══ RECORD EXTRACTS
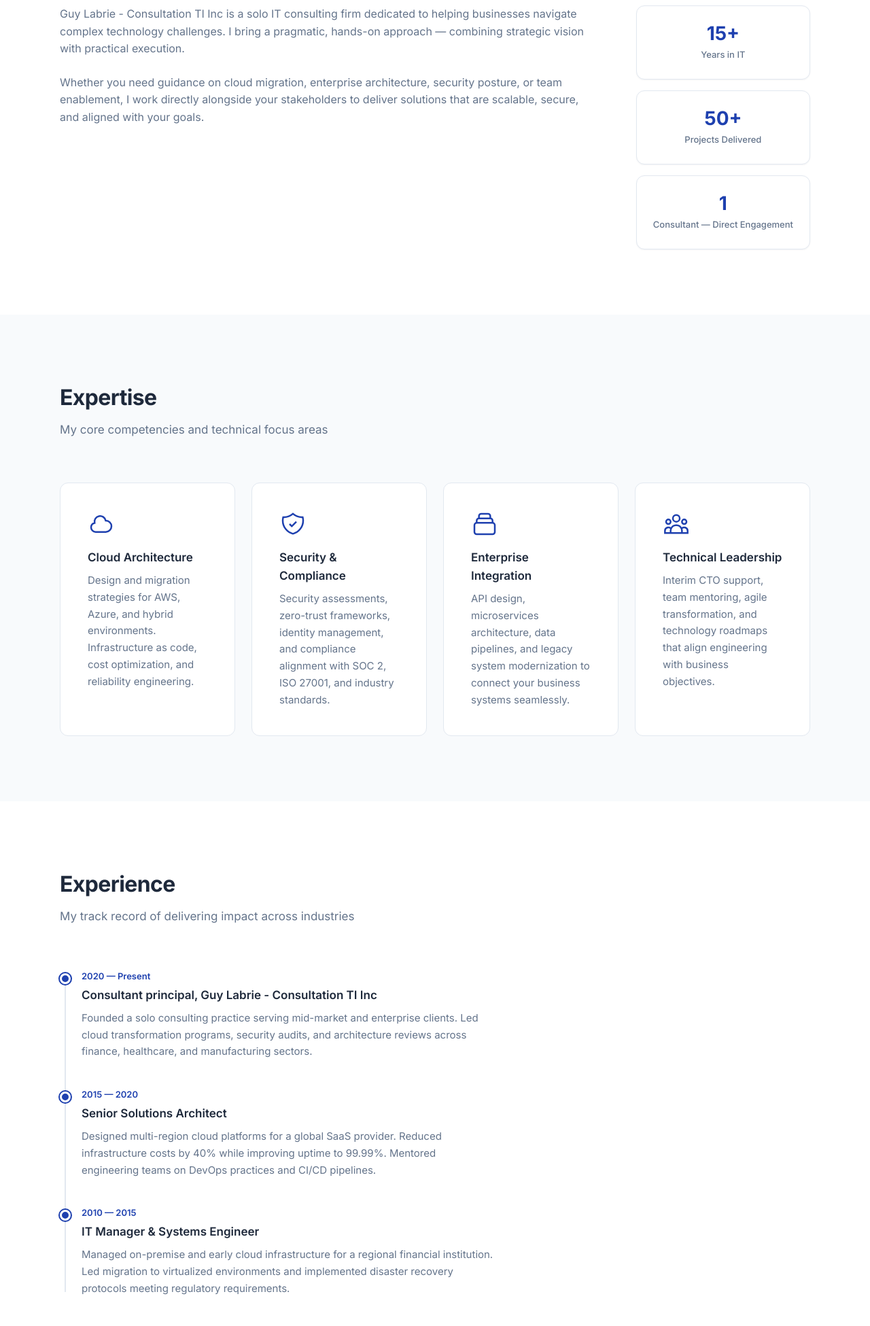
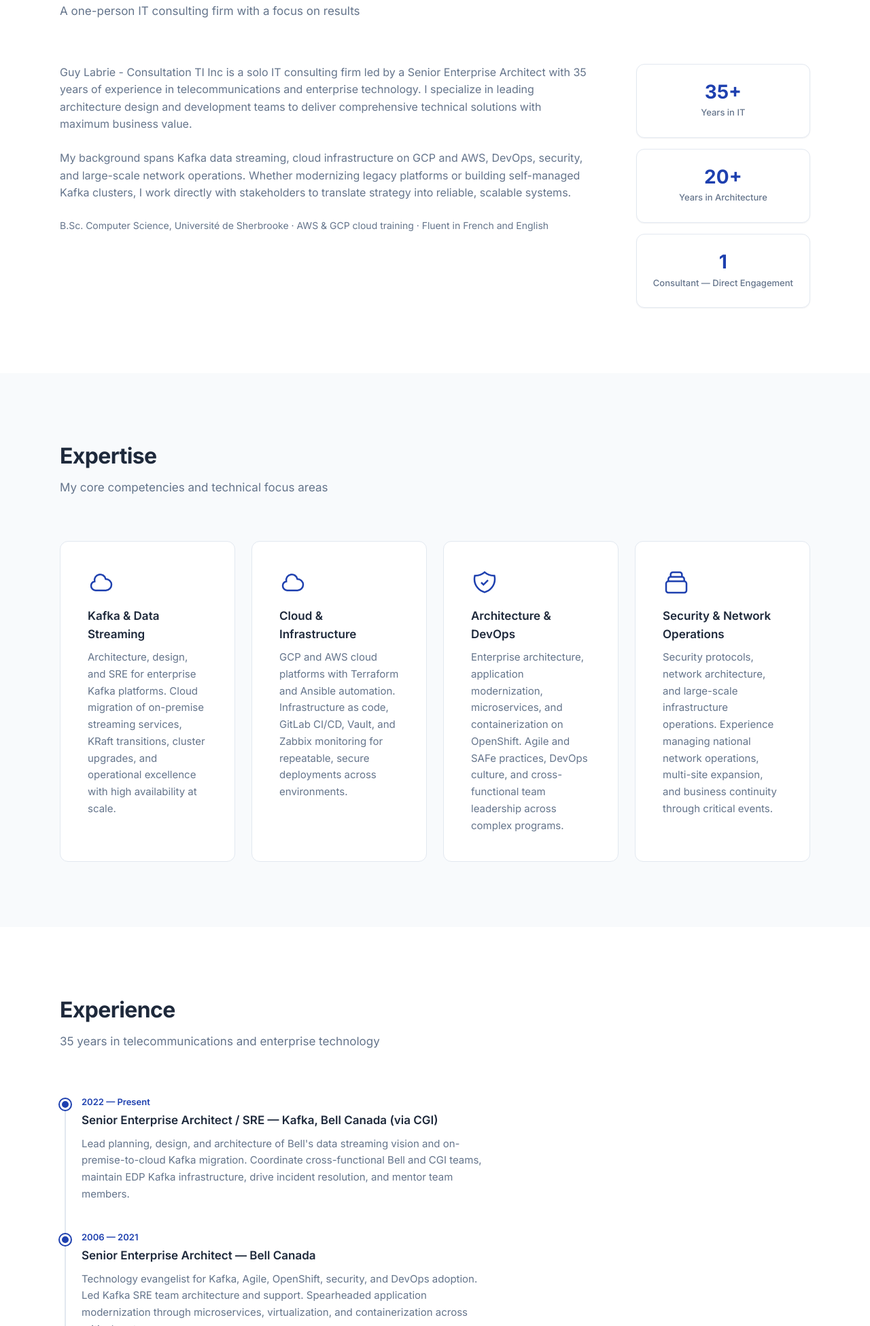
Before and after one commit to gnlabrie/cgsc-website, a website: page index.html in a window 1280 px wide. Shown: the part 849-2800 px from the top of the page at 68% size. Drawn offline with Linux system fonts and the light colour scheme.

Commit message:
Revise index.html to highlight extensive experience and expertise in enterprise architecture, data streaming, and cloud solutions. Update hero section and about text for clarity and impact. Modify README to reflect changes in contact links. Add CSS styling for credentials section.

```diff
--- a/index.html
+++ b/index.html
@@ -3,7 +3,7 @@
 <head>
   <meta charset="UTF-8">
   <meta name="viewport" content="width=device-width, initial-scale=1.0">
-  <meta name="description" content="Guy Labrie - Consultation TI Inc — Solo IT consulting practice. Expert guidance in cloud architecture, digital transformation, and enterprise solutions.">
+  <meta name="description" content="Guy Labrie - Consultation TI Inc — Senior Enterprise Architect with 35 years of experience. Expertise in Kafka, cloud infrastructure, DevOps, and telecommunications.">
   <title>Guy Labrie - Consultation TI Inc</title>
   <link rel="canonical" href="https://cgsc.ca/">
   <link rel="preconnect" href="https://fonts.googleapis.com">
@@ -34,12 +34,12 @@
   <main>
     <section class="hero">
       <div class="container hero-content">
-        <p class="hero-eyebrow">Guy Labrie - Consultation TI Inc</p>
-        <h1>Technology solutions that drive business forward</h1>
+        <p class="hero-eyebrow">Senior Enterprise Architect · Consultation TI</p>
+        <h1>Architecture and data streaming solutions that deliver business value</h1>
         <p class="hero-lead">
-          Guy Labrie - Consultation TI Inc is a solo IT consulting practice.
-          I help organizations design, build, and optimize technology strategies —
-          from cloud infrastructure to digital transformation.
+          Guy Labrie - Consultation TI Inc is a solo IT consulting practice backed by
+          35 years of experience leading architecture, DevOps, and data streaming initiatives —
+          from Kafka platforms on GCP to enterprise modernization in telecommunications.
         </p>
         <div class="hero-actions">
           <a href="#projects" class="btn btn-primary">View Projects</a>
@@ -57,26 +57,31 @@
         <div class="about-grid">
           <div class="about-text">
             <p>
-              Guy Labrie - Consultation TI Inc is a solo IT consulting firm
-              dedicated to helping businesses navigate complex technology challenges.
-              I bring a pragmatic, hands-on approach — combining strategic vision
-              with practical execution.
+              Guy Labrie - Consultation TI Inc is a solo IT consulting firm led by a
+              Senior Enterprise Architect with 35 years of experience in telecommunications
+              and enterprise technology. I specialize in leading architecture design and
+              development teams to deliver comprehensive technical solutions with maximum
+              business value.
             </p>
             <p>
-              Whether you need guidance on cloud migration, enterprise architecture,
-              security posture, or team enablement, I work directly alongside your
-              stakeholders to deliver solutions that are scalable, secure, and aligned
-              with your goals.
+              My background spans Kafka data streaming, cloud infrastructure on GCP and AWS,
+              DevOps, security, and large-scale network operations. Whether modernizing
+              legacy platforms or building self-managed Kafka clusters, I work directly
+              with stakeholders to translate strategy into reliable, scalable systems.
+            </p>
+            <p class="about-credentials">
+              B.Sc. Computer Science, Université de Sherbrooke · AWS &amp; GCP cloud training
+              · Fluent in French and English
             </p>
           </div>
           <div class="about-highlights">
             <div class="highlight-card">
-              <span class="highlight-number">15+</span>
+              <span class="highlight-number">35+</span>
               <span class="highlight-label">Years in IT</span>
             </div>
             <div class="highlight-card">
-              <span class="highlight-number">50+</span>
-              <span class="highlight-label">Projects Delivered</span>
+              <span class="highlight-number">20+</span>
+              <span class="highlight-label">Years in Architecture</span>
             </div>
             <div class="highlight-card">
               <span class="highlight-number">1</span>
@@ -100,8 +105,17 @@
                 <path d="M3 15a4 4 0 004 4h9a5 5 0 10-.1-9.999 5.002 5.002 0 10-9.78 2.096A4.001 4.001 0 003 15z"/>
               </svg>
             </div>
-            <h3>Cloud Architecture</h3>
-            <p>Design and migration strategies for AWS, Azure, and hybrid environments. Infrastructure as code, cost optimization, and reliability engineering.</p>
+            <h3>Kafka & Data Streaming</h3>
+            <p>Architecture, design, and SRE for enterprise Kafka platforms. Cloud migration of on-premise streaming services, KRaft transitions, cluster upgrades, and operational excellence with high availability at scale.</p>
+          </article>
+          <article class="expertise-card">
+            <div class="expertise-icon" aria-hidden="true">
+              <svg viewBox="0 0 24 24" fill="none" stroke="currentColor" stroke-width="1.5">
+                <path d="M3 15a4 4 0 004 4h9a5 5 0 10-.1-9.999 5.002 5.002 0 10-9.78 2.096A4.001 4.001 0 003 15z"/>
+              </svg>
+            </div>
+            <h3>Cloud & Infrastructure</h3>
+            <p>GCP and AWS cloud platforms with Terraform and Ansible automation. Infrastructure as code, GitLab CI/CD, Vault, and Zabbix monitoring for repeatable, secure deployments across environments.</p>
           </article>
           <article class="expertise-card">
             <div class="expertise-icon" aria-hidden="true">
@@ -109,8 +123,8 @@
                 <path d="M9 12l2 2 4-4m5.618-4.016A11.955 11.955 0 0112 2.944a11.955 11.955 0 01-8.618 3.04A12.02 12.02 0 003 9c0 5.591 3.824 10.29 9 11.622 5.176-1.332 9-6.03 9-11.622 0-1.042-.133-2.052-.382-3.016z"/>
               </svg>
             </div>
-            <h3>Security & Compliance</h3>
-            <p>Security assessments, zero-trust frameworks, identity management, and compliance alignment with SOC 2, ISO 27001, and industry standards.</p>
+            <h3>Architecture & DevOps</h3>
+            <p>Enterprise architecture, application modernization, microservices, and containerization on OpenShift. Agile and SAFe practices, DevOps culture, and cross-functional team leadership across complex programs.</p>
           </article>
           <article class="expertise-card">
             <div class="expertise-icon" aria-hidden="true">
@@ -118,17 +132,8 @@
                 <path d="M19 11H5m14 0a2 2 0 012 2v6a2 2 0 01-2 2H5a2 2 0 01-2-2v-6a2 2 0 012-2m14 0V9a2 2 0 00-2-2M5 11V9a2 2 0 012-2m0 0V5a2 2 0 012-2h6a2 2 0 012 2v2M7 7h10"/>
               </svg>
             </div>
-            <h3>Enterprise Integration</h3>
-            <p>API design, microservices architecture, data pipelines, and legacy system modernization to connect your business systems seamlessly.</p>
-          </article>
-          <article class="expertise-card">
-            <div class="expertise-icon" aria-hidden="true">
-              <svg viewBox="0 0 24 24" fill="none" stroke="currentColor" stroke-width="1.5">
-                <path d="M17 20h5v-2a3 3 0 00-5.356-1.857M17 20H7m10 0v-2c0-.656-.126-1.283-.356-1.857M7 20H2v-2a3 3 0 015.356-1.857M7 20v-2c0-.656.126-1.283.356-1.857m0 0a5.002 5.002 0 019.288 0M15 7a3 3 0 11-6 0 3 3 0 016 0zm6 3a2 2 0 11-4 0 2 2 0 014 0zM7 10a2 2 0 11-4 0 2 2 0 014 0z"/>
-              </svg>
-            </div>
-            <h3>Technical Leadership</h3>
-            <p>Interim CTO support, team mentoring, agile transformation, and technology roadmaps that align engineering with business objectives.</p>
+            <h3>Security & Network Operations</h3>
+            <p>Security protocols, network architecture, and large-scale infrastructure operations. Experience managing national network operations, multi-site expansion, and business continuity through critical events.</p>
           </article>
         </div>
       </div>
@@ -138,31 +143,39 @@
       <div class="container">
         <div class="section-header">
           <h2>Experience</h2>
-          <p class="section-subtitle">My track record of delivering impact across industries</p>
+          <p class="section-subtitle">35 years in telecommunications and enterprise technology</p>
         </div>
         <div class="timeline">
           <article class="timeline-item">
             <div class="timeline-marker"></div>
             <div class="timeline-content">
-              <time datetime="2020">2020 — Present</time>
-              <h3>Consultant principal, Guy Labrie - Consultation TI Inc</h3>
-              <p>Founded a solo consulting practice serving mid-market and enterprise clients. Led cloud transformation programs, security audits, and architecture reviews across finance, healthcare, and manufacturing sectors.</p>
+              <time datetime="2022-01">2022 — Present</time>
+              <h3>Senior Enterprise Architect / SRE — Kafka, Bell Canada (via CGI)</h3>
+              <p>Lead planning, design, and architecture of Bell's data streaming vision and on-premise-to-cloud Kafka migration. Coordinate cross-functional Bell and CGI teams, maintain EDP Kafka infrastructure, drive incident resolution, and mentor team members.</p>
             </div>
           </article>
           <article class="timeline-item">
             <div class="timeline-marker"></div>
             <div class="timeline-content">
-              <time datetime="2015">2015 — 2020</time>
-              <h3>Senior Solutions Architect</h3>
-              <p>Designed multi-region cloud platforms for a global SaaS provider. Reduced infrastructure costs by 40% while improving uptime to 99.99%. Mentored engineering teams on DevOps practices and CI/CD pipelines.</p>
+              <time datetime="2006-11">2006 — 2021</time>
+              <h3>Senior Enterprise Architect — Bell Canada</h3>
+              <p>Technology evangelist for Kafka, Agile, OpenShift, security, and DevOps adoption. Led Kafka SRE team architecture and support. Spearheaded application modernization through microservices, virtualization, and containerization across critical systems.</p>
             </div>
           </article>
           <article class="timeline-item">
             <div class="timeline-marker"></div>
             <div class="timeline-content">
-              <time datetime="2010">2010 — 2015</time>
-              <h3>IT Manager & Systems Engineer</h3>
-              <p>Managed on-premise and early cloud infrastructure for a regional financial institution. Led migration to virtualized environments and implemented disaster recovery protocols meeting regulatory requirements.</p>
+              <time datetime="1992-10">1992 — 2006</time>
+              <h3>Senior Technical Advisor — Bell Canada</h3>
+              <p>Managed the National Network Operation Center and directed corporate network expansion to 100+ sites. Led three major OS migrations from Solaris to Windows NT and Windows XP, ensuring business continuity through the Ice Storm, Y2K, and 9/11 events.</p>
+            </div>
+          </article>
+          <article class="timeline-item">
+            <div class="timeline-marker"></div>
+            <div class="timeline-content">
+              <time datetime="1988-12">1988 — 1992</time>
+              <h3>System Administrator — Bell Canada</h3>
+              <p>Established one of Bell's first PC networks using Banyan VINES and expanded it from a dozen workstations to 250 workstations and 5 servers — laying the foundation for the organization's network infrastructure growth.</p>
             </div>
           </article>
         </div>
@@ -204,6 +217,18 @@
               </svg>
               contact@cgsc.ca
             </a>
+            <a href="docs/CGI%20CV%20Guy%20Labrie%20-%20English%20-%20202601.pdf" class="social-link" target="_blank" rel="noopener noreferrer" aria-label="CV in English">
+              <svg viewBox="0 0 24 24" fill="none" stroke="currentColor" stroke-width="1.5" aria-hidden="true">
+                <path d="M9 12h6m-6 4h6m2 5H7a2 2 0 01-2-2V5a2 2 0 012-2h5.586a1 1 0 01.707.293l5.414 5.414a1 1 0 01.293.707V19a2 2 0 01-2 2z"/>
+              </svg>
+              CV (English)
+            </a>
+            <a href="docs/CGI%20CV%20Guy%20Labrie%20-%20Francais%20-%20202601.pdf" class="social-link" target="_blank" rel="noopener noreferrer" aria-label="CV en français">
+              <svg viewBox="0 0 24 24" fill="none" stroke="currentColor" stroke-width="1.5" aria-hidden="true">
+                <path d="M9 12h6m-6 4h6m2 5H7a2 2 0 01-2-2V5a2 2 0 012-2h5.586a1 1 0 01.707.293l5.414 5.414a1 1 0 01.293.707V19a2 2 0 01-2 2z"/>
+              </svg>
+              CV (Français)
+            </a>
           </div>
         </div>
       </div>
--- a/styles.css
+++ b/styles.css
@@ -256,6 +256,10 @@ a:hover {
 .about-text p {
   color: var(--color-text-muted);
   margin-bottom: var(--space-md);
+}
+
+.about-credentials {
+  font-size: 0.875rem;
 }
 
 .about-text p:last-child {
```
Also changed, not shown: README.md, 2 other files.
════
Wherever "description" occurs in the records above, copy the line it sits in.

-  <meta name="description" content="Guy Labrie - Consultation TI Inc — Solo IT consulting practice. Expert guidance in cloud architecture, digital transformation, and enterprise solutions.">
+  <meta name="description" content="Guy Labrie - Consultation TI Inc — Senior Enterprise Architect with 35 years of experience. Expertise in Kafka, cloud infrastructure, DevOps, and telecommunications.">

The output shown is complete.